Le vaisseau spatial/The
à Flots - visualisation by David Durand for B O L D
: sculpture monumentale en forme de vaisseau spatial, positionnée
au-dessus de l'eau ou sur les berges de Garonne. La sculpture fait
15 mètres de diamètre. Elle est construite en inox
et intègre des matériaux de récupération
d'une épave de Garonne (extraction effectuée par Bordeaux Métropole, rive droite, ponton Yves
Parlier, novembre 2013).
: Grand Port de Bordeaux, commune, DRAC (Bâtiments de France)
: espace public
: nettoyage annuel (convention Bordeaux Métropole / commune / Grand Port de Bordeaux)
the invitation by Bordeaux Metropole I had been to Bordeaux only once, in 2009,
to take part in the exhibition, 'Insiders - pratiques, usages, savoir-faire'
at CAPC Museum of Contemporary Art. During this visit I made a trip
to the Base sous-marine, the German submarine base, constructed during the German occupation in the Second World War primarily by Spanish prisoners of war, which stayed in my mind.
In 2013, during the organised boat trip along the Garonne I
was struck to hear of the existence of so many ships from
the Second World War which were still submerged in the Garonne and
to actually see the remains of some of them protruding above the
the trip to the German bunker near Soulac I again I felt the proximity
of Second World War histories within the psychology of the city,
as if the memories were just under the surface of the water, like
the war boats, always prepared to re-emerge.
also connects to my family history, because my father who studied at
the School of Political Science in Paris in the 1930s became an
operative in the French Resistance in the Second World War – in both
the occupied and unoccupied zones - and I am very interested in the
history of the occupation, the memories of crimes of both the occupiers
and the occupied.
about the idea of removing one of these warships from the Garonne
river and transforming it into something else, as in an alchemical
process, the transformation of one thing into another, to embody
a physical process of change in the city. So I had the idea of transforming it into a spaceship.
one of these decaying Second World War vessels being transformed - many

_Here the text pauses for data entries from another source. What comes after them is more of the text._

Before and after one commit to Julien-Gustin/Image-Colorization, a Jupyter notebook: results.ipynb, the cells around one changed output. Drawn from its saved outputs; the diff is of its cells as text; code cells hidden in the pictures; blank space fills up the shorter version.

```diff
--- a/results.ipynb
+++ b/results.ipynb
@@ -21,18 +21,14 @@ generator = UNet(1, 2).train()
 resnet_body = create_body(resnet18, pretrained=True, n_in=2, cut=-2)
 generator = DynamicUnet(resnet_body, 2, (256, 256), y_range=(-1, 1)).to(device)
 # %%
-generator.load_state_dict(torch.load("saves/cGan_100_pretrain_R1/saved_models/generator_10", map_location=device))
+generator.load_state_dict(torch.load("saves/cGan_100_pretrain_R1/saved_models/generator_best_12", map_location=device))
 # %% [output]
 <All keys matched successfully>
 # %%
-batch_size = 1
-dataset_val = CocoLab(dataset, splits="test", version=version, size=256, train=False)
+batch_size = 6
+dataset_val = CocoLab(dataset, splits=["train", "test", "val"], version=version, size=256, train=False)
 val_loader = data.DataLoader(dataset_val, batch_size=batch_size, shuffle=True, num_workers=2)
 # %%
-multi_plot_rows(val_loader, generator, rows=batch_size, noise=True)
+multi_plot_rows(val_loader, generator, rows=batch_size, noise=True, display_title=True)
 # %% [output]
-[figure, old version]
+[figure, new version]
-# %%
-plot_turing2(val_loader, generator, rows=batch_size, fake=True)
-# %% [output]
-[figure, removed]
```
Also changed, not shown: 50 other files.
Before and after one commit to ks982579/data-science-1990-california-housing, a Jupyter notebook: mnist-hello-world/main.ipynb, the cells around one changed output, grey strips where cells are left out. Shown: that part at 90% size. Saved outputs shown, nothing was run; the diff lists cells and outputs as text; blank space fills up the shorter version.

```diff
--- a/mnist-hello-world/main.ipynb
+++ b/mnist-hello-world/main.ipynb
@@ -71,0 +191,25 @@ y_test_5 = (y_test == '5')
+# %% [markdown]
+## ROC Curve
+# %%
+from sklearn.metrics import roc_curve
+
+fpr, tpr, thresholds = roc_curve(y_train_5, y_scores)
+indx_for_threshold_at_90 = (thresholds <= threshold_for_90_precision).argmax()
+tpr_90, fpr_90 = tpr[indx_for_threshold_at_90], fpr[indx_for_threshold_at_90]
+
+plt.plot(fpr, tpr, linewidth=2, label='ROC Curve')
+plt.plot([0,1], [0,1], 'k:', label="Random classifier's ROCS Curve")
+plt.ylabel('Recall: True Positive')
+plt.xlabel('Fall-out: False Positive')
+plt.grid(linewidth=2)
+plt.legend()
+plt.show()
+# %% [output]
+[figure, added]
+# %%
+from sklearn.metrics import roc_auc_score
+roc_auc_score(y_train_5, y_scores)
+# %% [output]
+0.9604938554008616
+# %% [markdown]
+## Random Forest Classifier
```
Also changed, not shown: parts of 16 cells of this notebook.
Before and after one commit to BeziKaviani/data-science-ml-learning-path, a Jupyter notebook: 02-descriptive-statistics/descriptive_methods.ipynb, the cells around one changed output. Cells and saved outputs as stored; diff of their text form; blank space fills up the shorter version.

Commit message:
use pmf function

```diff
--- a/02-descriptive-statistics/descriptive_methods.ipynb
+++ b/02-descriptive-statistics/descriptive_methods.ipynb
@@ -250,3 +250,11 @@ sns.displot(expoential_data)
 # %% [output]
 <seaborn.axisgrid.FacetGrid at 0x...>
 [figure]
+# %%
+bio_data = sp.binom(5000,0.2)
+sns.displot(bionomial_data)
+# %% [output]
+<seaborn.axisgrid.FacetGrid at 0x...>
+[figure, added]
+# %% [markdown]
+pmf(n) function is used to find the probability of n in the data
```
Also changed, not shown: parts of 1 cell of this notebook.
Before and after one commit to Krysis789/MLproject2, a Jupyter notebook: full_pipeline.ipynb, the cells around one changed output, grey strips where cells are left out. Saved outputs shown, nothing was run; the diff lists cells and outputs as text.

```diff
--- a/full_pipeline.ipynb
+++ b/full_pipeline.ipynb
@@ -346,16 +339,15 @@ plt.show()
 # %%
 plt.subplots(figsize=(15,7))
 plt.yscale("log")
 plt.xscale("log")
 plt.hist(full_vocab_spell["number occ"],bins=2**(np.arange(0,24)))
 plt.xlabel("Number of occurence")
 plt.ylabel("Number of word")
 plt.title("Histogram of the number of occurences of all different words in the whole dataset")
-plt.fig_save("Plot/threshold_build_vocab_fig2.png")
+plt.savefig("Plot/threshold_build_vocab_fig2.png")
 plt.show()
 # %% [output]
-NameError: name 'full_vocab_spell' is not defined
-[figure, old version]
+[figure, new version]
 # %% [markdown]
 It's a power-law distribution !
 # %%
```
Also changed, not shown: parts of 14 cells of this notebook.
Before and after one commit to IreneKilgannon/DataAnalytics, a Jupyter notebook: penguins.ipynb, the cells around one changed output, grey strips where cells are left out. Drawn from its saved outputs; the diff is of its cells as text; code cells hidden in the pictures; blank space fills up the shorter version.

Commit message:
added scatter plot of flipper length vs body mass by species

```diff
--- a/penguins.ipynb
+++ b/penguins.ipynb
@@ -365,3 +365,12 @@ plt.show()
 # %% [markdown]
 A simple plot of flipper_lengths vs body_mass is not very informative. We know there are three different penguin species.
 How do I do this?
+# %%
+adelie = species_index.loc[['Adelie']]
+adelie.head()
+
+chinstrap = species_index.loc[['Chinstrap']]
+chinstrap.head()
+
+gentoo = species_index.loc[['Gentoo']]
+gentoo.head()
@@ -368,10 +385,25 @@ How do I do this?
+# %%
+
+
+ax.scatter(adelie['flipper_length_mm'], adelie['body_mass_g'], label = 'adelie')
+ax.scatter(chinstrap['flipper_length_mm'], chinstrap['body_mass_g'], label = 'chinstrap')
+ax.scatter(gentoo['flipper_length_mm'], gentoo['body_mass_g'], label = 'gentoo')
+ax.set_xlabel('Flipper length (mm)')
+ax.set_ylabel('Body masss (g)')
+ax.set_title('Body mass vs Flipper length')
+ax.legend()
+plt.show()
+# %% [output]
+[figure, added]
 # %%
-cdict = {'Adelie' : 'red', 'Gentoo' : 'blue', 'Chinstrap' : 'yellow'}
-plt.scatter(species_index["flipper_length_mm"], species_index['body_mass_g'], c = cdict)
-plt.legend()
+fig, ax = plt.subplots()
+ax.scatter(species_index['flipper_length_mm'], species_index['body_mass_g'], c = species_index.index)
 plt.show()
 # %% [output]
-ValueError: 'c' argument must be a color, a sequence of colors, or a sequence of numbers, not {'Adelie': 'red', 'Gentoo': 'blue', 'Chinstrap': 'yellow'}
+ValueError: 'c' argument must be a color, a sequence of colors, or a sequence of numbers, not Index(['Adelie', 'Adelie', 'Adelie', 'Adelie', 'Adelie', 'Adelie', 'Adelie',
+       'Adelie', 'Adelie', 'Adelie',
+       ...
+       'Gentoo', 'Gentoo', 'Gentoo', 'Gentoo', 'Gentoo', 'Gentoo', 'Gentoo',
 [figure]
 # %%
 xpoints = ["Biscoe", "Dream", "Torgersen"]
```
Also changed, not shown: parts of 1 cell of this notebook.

decades after the German defeat - into a luminous spaceship, deriving from but no longer a war vessel, lifting history and transforming it into the present day and towards a hypothetical future, as a reminder of war and conflict but also as an encouragement towards a different type of future, a future to be imagined and constructed.
Spaceships, both real, e.g. in terms of the US/Soviet space race, and as imagined in science fiction, embody fantasies of advancing technologies, technologies whose power can be utilised both in peacetime and for purposes of war and destruction, and these ideas are inevitably embedded in the sculpture, to act as a reminder of both the positive and potentially disastrous consequences of advances in science and technology.
A spaceship, as a technological 'sci-fi' imaginary object, a manifestation of the fantasies of technology - and connected in its embrace of technology to the technological drives to save Bordeaux from the sea - can also signify the exhilaration and possibilities of change, speed and space, the space of the universe, outer space and can act to encourage thinking about a bigger picture beyond everyday life. It can also be an alluring image for teenagers thinking about what their future goals might be.